Veterans Slam Video 'Trivialising' Women In Military
Australian War Memorial Director Dr Brendan Nelson has taken responsibility for a promotional song which has been accused of "trivialising" female service.
The song entitled "On the Left" and released ahead of Remembrance Day last Sunday has been slammed by Australian veterans and members of the public as "embarrassing" and "disrespectful."
The song's message was supposed to tackle growing frustration from Australia's servicewomen, who say they are often presumed to be wearing medals of a family member, rather than medals they have earned themselves.
"There's a frustrating issue service women are experiencing where, particularly when they're wearing civilian clothing, people ask them 'who earned the medals in your family'," Nelson told 10 daily.
"This is a big issue and a lot of service women will tell you how demeaning it is."
But the video by Sisters In Arms has received more than a thousand comments online, and been criticised by viewers who claim the video "undermines" women's contributions to the Australian Defence Force.
"I'm a proud returned veteran of the Afghanistan campaign. I have served alongside many equally proud, professional and great Australian women in my time and I'm pretty sure none of them would feel this was necessary. I'm sorry, but you simply got this wrong," one user said on the Australian War Memorial's Facebook page.
"I’m so proud of being a serving member of our Defence Force but I am utterly embarrassed by this cringeworthy representation of women in Defence," another added.

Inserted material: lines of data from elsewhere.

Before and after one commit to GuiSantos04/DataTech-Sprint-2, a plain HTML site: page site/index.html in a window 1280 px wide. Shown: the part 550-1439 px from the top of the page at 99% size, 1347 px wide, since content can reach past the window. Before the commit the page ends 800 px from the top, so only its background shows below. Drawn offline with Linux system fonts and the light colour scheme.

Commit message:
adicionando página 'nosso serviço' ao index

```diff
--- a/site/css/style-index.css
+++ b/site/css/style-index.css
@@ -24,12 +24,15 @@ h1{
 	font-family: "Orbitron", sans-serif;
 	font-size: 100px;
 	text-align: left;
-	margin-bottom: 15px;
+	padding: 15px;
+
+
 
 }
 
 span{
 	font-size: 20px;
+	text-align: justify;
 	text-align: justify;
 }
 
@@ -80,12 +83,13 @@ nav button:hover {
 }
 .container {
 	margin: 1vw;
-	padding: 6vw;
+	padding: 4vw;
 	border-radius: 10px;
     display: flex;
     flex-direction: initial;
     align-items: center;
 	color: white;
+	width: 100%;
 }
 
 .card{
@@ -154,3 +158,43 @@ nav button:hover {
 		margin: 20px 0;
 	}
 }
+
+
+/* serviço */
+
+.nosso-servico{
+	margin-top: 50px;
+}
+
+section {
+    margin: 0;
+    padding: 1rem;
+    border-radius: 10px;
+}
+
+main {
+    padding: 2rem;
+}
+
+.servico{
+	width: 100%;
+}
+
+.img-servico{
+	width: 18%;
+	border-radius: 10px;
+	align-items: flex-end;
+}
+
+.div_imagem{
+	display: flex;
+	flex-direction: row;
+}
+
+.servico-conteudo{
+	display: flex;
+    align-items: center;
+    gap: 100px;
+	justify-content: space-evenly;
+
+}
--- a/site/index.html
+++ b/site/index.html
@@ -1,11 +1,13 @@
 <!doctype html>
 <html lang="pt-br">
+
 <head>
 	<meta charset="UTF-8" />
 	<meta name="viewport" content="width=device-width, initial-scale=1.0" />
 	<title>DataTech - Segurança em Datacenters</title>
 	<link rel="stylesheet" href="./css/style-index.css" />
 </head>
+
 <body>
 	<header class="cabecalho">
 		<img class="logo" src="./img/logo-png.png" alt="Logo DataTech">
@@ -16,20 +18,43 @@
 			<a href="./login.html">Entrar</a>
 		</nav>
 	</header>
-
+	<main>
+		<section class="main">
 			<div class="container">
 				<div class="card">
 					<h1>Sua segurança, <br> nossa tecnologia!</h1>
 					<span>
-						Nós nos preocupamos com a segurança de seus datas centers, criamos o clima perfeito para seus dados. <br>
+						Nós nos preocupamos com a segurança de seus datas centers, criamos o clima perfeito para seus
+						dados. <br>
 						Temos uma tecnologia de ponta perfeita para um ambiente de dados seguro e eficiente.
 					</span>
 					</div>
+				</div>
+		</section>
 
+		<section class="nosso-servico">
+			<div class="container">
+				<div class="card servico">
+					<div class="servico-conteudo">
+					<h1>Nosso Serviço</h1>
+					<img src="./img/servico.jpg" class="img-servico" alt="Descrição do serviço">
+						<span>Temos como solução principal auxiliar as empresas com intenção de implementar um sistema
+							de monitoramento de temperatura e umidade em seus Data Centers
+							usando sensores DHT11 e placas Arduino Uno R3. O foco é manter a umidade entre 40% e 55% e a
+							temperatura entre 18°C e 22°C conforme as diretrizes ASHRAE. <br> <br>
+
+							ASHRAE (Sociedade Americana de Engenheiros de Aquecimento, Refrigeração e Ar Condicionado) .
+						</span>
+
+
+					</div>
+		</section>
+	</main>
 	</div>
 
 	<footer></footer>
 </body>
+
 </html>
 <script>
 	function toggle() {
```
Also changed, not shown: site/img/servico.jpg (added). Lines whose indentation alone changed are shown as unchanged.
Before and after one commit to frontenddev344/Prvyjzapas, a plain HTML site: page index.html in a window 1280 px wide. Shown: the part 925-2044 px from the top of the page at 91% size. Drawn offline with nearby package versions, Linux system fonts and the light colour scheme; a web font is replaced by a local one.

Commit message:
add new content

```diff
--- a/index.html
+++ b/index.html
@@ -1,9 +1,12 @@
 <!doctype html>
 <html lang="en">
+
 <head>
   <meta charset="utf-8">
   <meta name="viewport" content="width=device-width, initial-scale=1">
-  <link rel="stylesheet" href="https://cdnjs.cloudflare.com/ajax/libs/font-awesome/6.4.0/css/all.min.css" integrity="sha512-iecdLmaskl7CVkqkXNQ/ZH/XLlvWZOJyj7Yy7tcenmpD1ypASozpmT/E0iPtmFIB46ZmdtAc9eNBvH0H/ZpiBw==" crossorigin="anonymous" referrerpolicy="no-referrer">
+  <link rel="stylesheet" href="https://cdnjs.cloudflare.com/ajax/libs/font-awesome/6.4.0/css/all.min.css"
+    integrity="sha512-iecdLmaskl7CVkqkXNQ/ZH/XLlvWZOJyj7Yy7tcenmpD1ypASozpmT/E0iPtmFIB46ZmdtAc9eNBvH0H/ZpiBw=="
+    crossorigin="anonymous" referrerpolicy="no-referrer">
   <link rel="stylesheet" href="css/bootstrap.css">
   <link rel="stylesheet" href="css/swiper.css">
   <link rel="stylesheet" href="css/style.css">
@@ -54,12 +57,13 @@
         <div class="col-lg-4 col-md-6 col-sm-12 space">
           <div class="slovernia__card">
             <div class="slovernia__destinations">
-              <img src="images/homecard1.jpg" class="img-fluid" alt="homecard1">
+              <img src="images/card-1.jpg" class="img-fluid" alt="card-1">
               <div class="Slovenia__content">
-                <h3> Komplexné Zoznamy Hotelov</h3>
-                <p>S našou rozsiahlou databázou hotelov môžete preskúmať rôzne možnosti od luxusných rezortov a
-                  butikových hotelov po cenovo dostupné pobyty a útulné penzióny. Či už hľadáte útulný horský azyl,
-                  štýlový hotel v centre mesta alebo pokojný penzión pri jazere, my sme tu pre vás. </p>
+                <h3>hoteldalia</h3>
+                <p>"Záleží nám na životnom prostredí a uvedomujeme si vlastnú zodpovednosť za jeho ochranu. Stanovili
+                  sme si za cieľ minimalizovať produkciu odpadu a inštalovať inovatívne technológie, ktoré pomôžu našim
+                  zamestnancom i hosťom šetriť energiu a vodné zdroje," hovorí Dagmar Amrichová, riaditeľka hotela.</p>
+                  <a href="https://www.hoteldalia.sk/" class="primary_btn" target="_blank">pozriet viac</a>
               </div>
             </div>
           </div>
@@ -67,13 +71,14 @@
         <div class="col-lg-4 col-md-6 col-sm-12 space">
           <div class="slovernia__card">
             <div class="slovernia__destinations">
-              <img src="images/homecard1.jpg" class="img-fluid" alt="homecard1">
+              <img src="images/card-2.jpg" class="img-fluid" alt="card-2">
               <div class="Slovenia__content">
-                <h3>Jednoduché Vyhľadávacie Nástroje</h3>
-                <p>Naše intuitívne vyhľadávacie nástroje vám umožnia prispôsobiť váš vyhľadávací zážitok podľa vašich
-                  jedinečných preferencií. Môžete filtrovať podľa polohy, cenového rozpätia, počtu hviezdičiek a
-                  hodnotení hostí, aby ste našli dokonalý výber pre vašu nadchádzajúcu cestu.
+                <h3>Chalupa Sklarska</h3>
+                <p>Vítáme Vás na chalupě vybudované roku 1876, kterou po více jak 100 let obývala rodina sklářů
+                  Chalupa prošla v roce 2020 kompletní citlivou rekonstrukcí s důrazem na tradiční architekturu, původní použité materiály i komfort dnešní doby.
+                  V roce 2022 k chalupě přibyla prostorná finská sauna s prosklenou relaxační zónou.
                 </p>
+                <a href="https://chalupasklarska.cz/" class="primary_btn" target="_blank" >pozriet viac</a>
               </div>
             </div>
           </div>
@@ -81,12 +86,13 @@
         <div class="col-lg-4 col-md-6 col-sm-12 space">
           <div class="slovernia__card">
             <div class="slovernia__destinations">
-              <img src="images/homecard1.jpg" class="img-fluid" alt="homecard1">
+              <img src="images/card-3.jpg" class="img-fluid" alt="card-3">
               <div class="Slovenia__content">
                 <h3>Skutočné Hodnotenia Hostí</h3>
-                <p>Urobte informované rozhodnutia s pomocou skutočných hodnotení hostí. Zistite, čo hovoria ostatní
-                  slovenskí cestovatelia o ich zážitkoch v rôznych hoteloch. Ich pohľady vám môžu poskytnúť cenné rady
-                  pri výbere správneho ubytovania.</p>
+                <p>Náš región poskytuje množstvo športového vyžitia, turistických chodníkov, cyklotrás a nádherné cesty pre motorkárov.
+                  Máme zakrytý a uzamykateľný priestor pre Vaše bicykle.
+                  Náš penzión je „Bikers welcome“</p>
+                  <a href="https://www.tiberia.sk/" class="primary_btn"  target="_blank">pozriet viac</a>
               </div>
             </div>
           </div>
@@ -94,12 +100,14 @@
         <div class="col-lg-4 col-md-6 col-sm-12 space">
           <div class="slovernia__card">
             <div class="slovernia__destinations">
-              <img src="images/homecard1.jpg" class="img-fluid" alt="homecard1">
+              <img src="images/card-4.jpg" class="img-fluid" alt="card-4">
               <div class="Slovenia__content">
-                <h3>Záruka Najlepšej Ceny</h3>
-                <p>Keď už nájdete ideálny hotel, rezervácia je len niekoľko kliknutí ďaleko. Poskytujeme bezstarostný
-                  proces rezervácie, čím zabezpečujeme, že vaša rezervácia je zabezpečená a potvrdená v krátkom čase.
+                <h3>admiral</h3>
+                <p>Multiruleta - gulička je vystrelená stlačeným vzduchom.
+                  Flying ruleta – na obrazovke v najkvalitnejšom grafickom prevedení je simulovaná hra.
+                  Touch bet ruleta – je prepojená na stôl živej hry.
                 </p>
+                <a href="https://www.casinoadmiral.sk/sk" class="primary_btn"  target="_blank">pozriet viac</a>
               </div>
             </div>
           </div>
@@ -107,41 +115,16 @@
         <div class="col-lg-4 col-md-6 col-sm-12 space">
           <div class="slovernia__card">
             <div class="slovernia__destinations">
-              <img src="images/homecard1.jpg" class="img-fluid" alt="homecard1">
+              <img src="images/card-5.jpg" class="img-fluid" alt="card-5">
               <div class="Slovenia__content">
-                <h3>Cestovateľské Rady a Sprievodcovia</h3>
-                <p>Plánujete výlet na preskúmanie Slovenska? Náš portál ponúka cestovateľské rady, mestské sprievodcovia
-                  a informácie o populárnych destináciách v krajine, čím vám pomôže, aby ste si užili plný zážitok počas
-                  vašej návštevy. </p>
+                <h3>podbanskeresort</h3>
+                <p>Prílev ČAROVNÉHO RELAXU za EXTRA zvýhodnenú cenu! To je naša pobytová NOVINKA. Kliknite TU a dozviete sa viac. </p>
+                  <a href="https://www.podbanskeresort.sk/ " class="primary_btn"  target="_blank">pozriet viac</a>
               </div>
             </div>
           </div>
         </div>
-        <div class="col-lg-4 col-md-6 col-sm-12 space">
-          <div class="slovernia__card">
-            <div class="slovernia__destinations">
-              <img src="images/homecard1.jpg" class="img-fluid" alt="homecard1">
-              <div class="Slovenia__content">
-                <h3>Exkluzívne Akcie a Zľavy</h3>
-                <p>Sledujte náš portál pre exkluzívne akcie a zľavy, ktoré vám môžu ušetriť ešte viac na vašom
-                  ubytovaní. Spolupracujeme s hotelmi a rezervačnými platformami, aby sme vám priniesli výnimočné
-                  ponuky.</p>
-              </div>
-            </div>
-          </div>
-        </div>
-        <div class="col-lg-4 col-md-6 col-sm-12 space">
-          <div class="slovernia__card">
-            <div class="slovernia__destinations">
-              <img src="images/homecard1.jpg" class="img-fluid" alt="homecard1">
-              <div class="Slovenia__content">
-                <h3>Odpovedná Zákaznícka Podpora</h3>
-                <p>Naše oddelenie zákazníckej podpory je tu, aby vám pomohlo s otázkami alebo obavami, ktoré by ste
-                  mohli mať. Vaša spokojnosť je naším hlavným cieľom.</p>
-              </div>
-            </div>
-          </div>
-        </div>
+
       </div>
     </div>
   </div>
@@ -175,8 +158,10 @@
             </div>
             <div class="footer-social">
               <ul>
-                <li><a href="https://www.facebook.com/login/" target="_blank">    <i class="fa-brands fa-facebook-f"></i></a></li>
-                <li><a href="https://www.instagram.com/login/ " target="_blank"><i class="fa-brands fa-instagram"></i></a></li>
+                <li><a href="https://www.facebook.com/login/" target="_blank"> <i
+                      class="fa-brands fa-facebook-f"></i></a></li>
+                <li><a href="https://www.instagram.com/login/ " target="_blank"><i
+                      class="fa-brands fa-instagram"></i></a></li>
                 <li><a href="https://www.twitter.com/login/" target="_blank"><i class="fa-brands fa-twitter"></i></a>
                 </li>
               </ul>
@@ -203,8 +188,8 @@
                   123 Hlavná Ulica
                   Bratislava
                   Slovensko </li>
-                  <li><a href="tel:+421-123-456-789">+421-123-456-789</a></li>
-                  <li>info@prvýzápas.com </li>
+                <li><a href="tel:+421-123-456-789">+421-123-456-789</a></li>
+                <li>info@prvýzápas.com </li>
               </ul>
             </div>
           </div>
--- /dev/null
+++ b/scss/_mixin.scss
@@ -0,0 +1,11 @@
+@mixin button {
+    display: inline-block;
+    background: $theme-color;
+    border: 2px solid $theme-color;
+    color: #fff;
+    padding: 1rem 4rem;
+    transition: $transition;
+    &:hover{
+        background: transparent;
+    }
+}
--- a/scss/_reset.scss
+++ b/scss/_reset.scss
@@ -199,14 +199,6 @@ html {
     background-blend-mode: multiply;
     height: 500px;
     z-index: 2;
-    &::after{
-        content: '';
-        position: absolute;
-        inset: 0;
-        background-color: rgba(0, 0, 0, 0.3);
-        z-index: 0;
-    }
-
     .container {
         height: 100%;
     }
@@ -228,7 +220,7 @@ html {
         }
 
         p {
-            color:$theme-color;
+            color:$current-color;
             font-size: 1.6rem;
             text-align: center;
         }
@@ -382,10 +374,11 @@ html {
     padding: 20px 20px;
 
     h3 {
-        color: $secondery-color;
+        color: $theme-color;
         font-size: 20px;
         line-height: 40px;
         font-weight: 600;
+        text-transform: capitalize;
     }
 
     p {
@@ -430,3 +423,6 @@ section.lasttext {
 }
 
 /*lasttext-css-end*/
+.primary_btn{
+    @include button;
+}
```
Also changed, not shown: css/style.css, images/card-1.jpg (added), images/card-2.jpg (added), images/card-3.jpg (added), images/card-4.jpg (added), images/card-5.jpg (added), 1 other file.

"AWM you should be ashamed for trivialising the service of women like this. “The big gun shakes the ground”? How can you possibly think such infantilising language honours my service? Where is the serious representation of women in actual combat performing serious roles on legitimate operations?"
Others however said the message was "very true" for Australian service women, with one user throwing their support behind the video claiming "the only thing that embarrasses me about this song is that it's still necessary."
But Nelson, who told 10 daily he came up with the idea initially and was taking responsibility for the song, said people were taking the wrong message away from the song.
He said 'On The Left' was supposed to challenge people in the community who treated women badly by assuming they couldn't achieve the same thing in the military as men.
"Women can do anything men can do in the military and by doing these things they earn their medals, and they wear those medals on the left," he said.
Nelson said a lot of the complaints on social media also stemmed from people, including veterans, who claimed the video had a lot of "technical errors" and did not portray accurately what actually happens in service.
But Nelson said people were forgetting that the video was "not a documentary", adding the target audience was the general public who would not be aware of the specific details and practices of working in various military contexts.
"There are women there who have been vilified by members of the broader veteran community which is disappointing," Nelson said.
The song features as a track on the Australian War Memorial's After the War CD which commemorates Australian servicemen and servicewomen during both wartime and peace.
Nelson said he encouraged people to continue purchasing the CD even if they had musical qualms with the song, with all sale proceeds going to help service personnel.
He said it was important to remember the message and real intention behind the song which was to continue on the push for women to be recognised as equally in the community as men.